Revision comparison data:
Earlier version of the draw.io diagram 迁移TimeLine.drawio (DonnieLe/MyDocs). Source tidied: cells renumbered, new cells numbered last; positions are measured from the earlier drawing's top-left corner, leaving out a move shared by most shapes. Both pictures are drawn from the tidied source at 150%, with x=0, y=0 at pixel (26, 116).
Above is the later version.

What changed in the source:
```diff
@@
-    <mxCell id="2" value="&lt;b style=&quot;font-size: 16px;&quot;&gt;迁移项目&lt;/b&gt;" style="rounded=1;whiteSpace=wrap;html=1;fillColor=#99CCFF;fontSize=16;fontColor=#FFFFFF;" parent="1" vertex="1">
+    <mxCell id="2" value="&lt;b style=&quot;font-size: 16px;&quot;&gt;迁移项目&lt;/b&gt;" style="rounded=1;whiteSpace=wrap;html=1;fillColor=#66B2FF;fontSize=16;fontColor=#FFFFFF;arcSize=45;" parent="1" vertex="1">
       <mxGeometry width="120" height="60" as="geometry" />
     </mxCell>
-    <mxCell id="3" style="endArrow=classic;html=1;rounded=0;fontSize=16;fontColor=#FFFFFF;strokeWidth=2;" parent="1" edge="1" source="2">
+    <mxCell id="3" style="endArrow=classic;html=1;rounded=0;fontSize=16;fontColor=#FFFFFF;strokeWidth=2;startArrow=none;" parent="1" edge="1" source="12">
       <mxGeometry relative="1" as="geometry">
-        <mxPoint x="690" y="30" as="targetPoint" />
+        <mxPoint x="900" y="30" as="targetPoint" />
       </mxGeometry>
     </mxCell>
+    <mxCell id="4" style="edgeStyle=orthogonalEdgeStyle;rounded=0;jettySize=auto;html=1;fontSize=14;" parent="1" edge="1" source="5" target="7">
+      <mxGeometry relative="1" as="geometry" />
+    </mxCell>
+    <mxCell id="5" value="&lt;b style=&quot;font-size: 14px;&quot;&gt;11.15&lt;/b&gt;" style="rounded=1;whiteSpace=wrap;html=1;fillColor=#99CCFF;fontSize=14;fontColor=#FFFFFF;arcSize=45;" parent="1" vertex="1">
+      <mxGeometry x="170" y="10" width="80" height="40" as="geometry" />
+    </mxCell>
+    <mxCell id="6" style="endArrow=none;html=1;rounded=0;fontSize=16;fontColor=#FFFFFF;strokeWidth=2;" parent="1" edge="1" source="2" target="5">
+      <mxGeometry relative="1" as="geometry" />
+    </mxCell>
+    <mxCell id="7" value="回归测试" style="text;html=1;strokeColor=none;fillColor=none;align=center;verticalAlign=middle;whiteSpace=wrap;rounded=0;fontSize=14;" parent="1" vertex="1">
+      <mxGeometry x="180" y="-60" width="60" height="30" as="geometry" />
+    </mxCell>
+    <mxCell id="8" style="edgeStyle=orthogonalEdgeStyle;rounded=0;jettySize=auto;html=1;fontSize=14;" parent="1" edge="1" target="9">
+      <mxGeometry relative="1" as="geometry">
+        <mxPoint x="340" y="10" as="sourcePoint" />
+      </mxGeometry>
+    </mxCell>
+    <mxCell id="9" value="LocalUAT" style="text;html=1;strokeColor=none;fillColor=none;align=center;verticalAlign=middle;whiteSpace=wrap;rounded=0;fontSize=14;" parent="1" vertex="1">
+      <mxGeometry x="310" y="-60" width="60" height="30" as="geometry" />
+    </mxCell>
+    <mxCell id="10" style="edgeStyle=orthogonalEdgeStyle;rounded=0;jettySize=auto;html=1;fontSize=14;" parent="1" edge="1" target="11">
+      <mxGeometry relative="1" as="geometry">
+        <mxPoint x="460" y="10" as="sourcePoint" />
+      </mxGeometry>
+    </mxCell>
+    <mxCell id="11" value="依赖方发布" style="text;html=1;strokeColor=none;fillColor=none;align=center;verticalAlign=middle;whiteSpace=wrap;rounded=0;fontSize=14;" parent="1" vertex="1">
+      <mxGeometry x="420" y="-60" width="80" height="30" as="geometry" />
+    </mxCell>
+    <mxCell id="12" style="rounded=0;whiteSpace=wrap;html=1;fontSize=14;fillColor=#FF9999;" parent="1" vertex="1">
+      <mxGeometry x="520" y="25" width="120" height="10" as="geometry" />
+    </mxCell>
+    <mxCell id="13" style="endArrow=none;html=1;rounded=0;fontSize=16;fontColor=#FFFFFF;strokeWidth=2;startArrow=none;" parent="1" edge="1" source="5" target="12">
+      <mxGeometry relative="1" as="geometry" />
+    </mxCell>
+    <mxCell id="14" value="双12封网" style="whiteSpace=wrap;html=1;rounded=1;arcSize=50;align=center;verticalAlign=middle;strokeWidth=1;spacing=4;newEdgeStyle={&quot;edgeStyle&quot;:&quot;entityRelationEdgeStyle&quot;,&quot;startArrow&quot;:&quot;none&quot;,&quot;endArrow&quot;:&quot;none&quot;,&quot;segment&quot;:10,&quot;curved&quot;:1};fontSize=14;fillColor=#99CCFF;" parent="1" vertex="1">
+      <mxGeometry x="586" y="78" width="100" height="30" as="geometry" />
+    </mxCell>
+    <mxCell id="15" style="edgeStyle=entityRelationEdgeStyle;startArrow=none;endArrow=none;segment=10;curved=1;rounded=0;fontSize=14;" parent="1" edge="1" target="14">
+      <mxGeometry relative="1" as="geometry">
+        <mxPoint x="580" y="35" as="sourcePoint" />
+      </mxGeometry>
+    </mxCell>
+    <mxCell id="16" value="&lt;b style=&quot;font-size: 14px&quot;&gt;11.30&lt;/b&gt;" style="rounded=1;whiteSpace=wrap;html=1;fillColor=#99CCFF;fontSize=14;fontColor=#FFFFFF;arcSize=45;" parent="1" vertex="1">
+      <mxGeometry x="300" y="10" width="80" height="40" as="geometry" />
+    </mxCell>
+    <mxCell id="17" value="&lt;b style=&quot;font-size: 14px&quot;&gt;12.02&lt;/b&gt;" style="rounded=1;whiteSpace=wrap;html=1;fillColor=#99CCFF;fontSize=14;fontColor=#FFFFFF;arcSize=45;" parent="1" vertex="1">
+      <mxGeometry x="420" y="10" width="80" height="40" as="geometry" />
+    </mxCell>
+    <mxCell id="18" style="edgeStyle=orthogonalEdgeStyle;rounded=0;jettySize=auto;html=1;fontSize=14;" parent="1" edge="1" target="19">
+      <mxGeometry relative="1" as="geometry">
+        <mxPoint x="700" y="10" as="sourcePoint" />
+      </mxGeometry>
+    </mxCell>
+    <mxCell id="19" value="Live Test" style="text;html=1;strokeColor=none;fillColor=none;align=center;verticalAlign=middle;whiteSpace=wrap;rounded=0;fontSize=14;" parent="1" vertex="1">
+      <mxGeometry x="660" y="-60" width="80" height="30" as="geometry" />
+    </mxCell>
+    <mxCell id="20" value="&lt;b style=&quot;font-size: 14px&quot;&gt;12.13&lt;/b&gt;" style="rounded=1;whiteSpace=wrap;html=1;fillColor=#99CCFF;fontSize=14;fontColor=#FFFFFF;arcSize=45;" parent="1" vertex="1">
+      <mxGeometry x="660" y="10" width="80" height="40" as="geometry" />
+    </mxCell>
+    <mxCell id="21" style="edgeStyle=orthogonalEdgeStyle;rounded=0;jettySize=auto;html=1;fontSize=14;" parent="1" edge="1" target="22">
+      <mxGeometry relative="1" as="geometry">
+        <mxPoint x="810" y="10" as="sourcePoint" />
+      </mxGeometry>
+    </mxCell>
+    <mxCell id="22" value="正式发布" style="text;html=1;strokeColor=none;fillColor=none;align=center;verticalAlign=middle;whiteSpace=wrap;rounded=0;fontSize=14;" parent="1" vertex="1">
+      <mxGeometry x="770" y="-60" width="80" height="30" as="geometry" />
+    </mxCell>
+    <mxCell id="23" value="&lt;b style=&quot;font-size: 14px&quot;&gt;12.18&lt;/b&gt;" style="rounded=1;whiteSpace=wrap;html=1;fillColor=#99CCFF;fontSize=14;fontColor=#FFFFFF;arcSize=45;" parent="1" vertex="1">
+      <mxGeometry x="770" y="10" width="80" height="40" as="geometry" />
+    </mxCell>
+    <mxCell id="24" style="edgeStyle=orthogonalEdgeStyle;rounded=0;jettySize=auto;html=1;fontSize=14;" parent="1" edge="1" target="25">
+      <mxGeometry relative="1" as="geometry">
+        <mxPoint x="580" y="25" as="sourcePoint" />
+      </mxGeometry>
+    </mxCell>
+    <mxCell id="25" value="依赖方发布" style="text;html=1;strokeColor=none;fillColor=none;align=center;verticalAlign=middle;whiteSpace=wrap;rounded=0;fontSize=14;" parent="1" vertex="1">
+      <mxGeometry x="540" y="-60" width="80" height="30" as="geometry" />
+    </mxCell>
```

* **WHAT YOU WILL DO**
List every line above that holds the word "curved".

* **RESULT FOR THIS EXERCISE**
+    <mxCell id="14" value="双12封网" style="whiteSpace=wrap;html=1;rounded=1;arcSize=50;align=center;verticalAlign=middle;strokeWidth=1;spacing=4;newEdgeStyle={&quot;edgeStyle&quot;:&quot;entityRelationEdgeStyle&quot;,&quot;startArrow&quot;:&quot;none&quot;,&quot;endArrow&quot;:&quot;none&quot;,&quot;segment&quot;:10,&quot;curved&quot;:1};fontSize=14;fillColor=#99CCFF;" parent="1" vertex="1">
+    <mxCell id="15" style="edgeStyle=entityRelationEdgeStyle;startArrow=none;endArrow=none;segment=10;curved=1;rounded=0;fontSize=14;" parent="1" edge="1" target="14">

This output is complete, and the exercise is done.